RECORDS FOR PROCESSING:
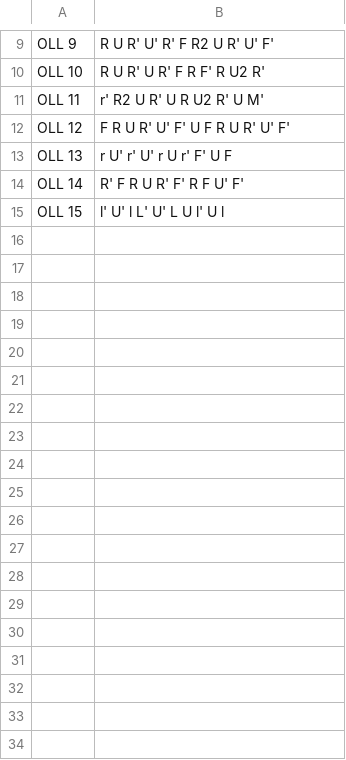
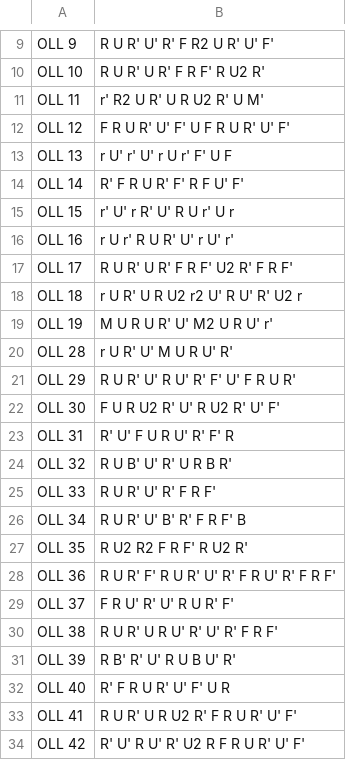
Before and after one commit to Lykos/cube_trainer, a CSV file: data/algs/olls.csv, drawn as a sheet; only a part is shown, gaps mark what is left out; the diff covers the shown part only.

Commit message:
Completed olls

```diff
--- a/data/algs/olls.csv
+++ b/data/algs/olls.csv
@@ -14,2 +14,21 @@ OLL 13,r U' r' U' r U r' F' U F
 OLL 14,R' F R U R' F' R F U' F'
-OLL 15,l' U' l L' U' L U l' U l
+OLL 15,r' U' r R' U' R U r' U r
+OLL 16,r U r' R U R' U' r U' r'
+OLL 17,R U R' U R' F R F' U2 R' F R F'
+OLL 18,r U R' U R U2 r2 U' R U' R' U2 r
+OLL 19,M U R U R' U' M2 U R U' r'
+OLL 28,r U R' U' M U R U' R'
+OLL 29,R U R' U' R U' R' F' U' F R U R'
+OLL 30,F U R U2 R' U' R U2 R' U' F'
+OLL 31,R' U' F U R U' R' F' R
+OLL 32,R U B' U' R' U R B R'
+OLL 33,R U R' U' R' F R F'
+OLL 34,R U R' U' B' R' F R F' B
+OLL 35,R U2 R2 F R F' R U2 R'
+OLL 36,R U R' F' R U R' U' R' F R U' R' F R F'
+OLL 37,F R U' R' U' R U R' F'
+OLL 38,R U R' U R U' R' U' R' F R F'
+OLL 39,R B' R' U' R U B U' R'
+OLL 40,R' F R U R' U' F' U R
+OLL 41,R U R' U R U2 R' F R U R' U' F'
+OLL 42,R' U' R U' R' U2 R F R U R' U' F'
```
Also changed, not shown: 15 added rows elsewhere in this file.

ACTIVITY: Copy every record exactly, but skip the pictures.

RESULT OF THIS EXERCISE:
Before and after one commit to Lykos/cube_trainer, a CSV file: data/algs/olls.csv, drawn as a sheet; only a part is shown, gaps mark what is left out; the diff covers the shown part only.

Commit message:
Completed olls

```diff
--- a/data/algs/olls.csv
+++ b/data/algs/olls.csv
@@ -14,2 +14,21 @@ OLL 13,r U' r' U' r U r' F' U F
 OLL 14,R' F R U R' F' R F U' F'
-OLL 15,l' U' l L' U' L U l' U l
+OLL 15,r' U' r R' U' R U r' U r
+OLL 16,r U r' R U R' U' r U' r'
+OLL 17,R U R' U R' F R F' U2 R' F R F'
+OLL 18,r U R' U R U2 r2 U' R U' R' U2 r
+OLL 19,M U R U R' U' M2 U R U' r'
+OLL 28,r U R' U' M U R U' R'
+OLL 29,R U R' U' R U' R' F' U' F R U R'
+OLL 30,F U R U2 R' U' R U2 R' U' F'
+OLL 31,R' U' F U R U' R' F' R
+OLL 32,R U B' U' R' U R B R'
+OLL 33,R U R' U' R' F R F'
+OLL 34,R U R' U' B' R' F R F' B
+OLL 35,R U2 R2 F R F' R U2 R'
+OLL 36,R U R' F' R U R' U' R' F R U' R' F R F'
+OLL 37,F R U' R' U' R U R' F'
+OLL 38,R U R' U R U' R' U' R' F R F'
+OLL 39,R B' R' U' R U B U' R'
+OLL 40,R' F R U R' U' F' U R
+OLL 41,R U R' U R U2 R' F R U R' U' F'
+OLL 42,R' U' R U' R' U2 R F R U R' U' F'
```
Also changed, not shown: 15 added rows elsewhere in this file.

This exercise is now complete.